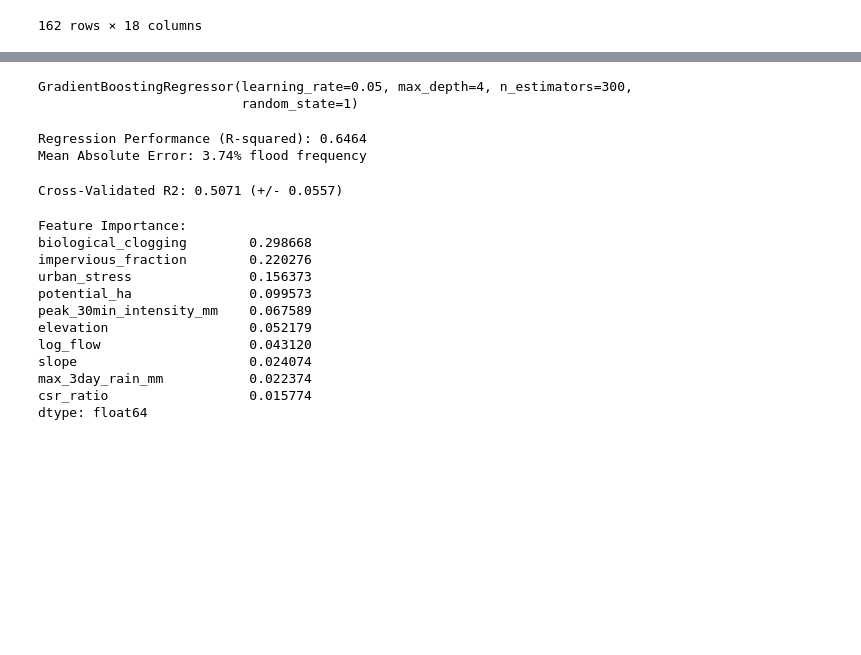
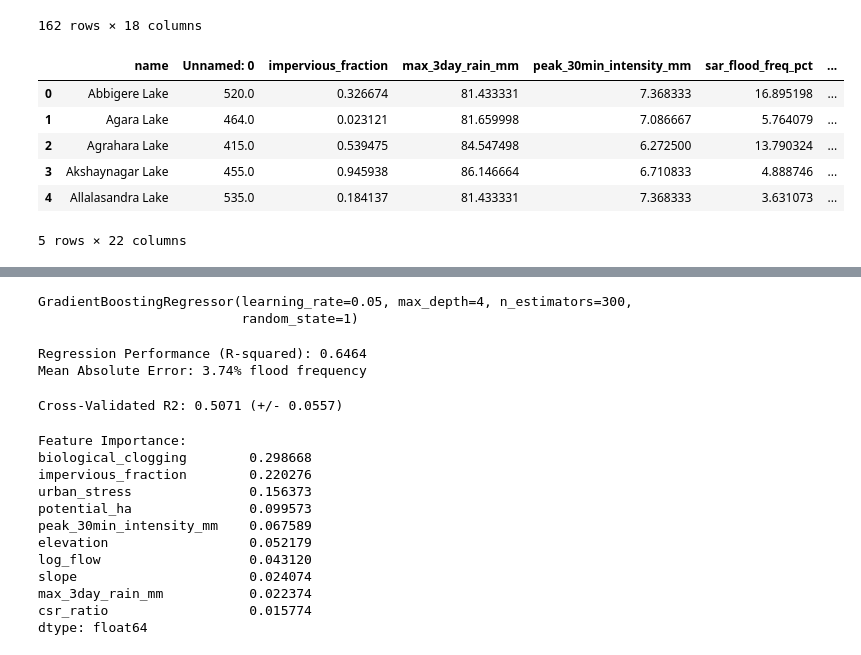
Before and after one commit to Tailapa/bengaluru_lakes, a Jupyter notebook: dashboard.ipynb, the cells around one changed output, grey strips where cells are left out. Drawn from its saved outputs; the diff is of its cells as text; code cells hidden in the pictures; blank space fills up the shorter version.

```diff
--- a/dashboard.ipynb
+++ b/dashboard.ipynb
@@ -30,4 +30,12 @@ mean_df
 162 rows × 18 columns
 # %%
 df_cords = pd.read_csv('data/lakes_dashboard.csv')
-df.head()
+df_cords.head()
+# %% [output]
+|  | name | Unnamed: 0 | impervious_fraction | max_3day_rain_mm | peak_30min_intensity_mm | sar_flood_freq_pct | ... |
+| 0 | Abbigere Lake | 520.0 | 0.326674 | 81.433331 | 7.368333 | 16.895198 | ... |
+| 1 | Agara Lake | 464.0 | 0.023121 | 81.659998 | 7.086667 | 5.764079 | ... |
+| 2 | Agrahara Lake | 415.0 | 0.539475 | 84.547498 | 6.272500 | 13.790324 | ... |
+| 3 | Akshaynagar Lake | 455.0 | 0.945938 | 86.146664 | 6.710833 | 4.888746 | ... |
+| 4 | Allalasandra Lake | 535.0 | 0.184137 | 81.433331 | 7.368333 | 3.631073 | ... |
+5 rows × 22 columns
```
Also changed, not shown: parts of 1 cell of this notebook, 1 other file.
########
_What you will do_
Would you filter the entries above and keep each line that has the word "ipynb"?

_Finished task_
Before and after one commit to Tailapa/bengaluru_lakes, a Jupyter notebook: dashboard.ipynb, the cells around one changed output, grey strips where cells are left out. Drawn from its saved outputs; the diff is of its cells as text; code cells hidden in the pictures; blank space fills up the shorter version.
--- a/dashboard.ipynb
+++ b/dashboard.ipynb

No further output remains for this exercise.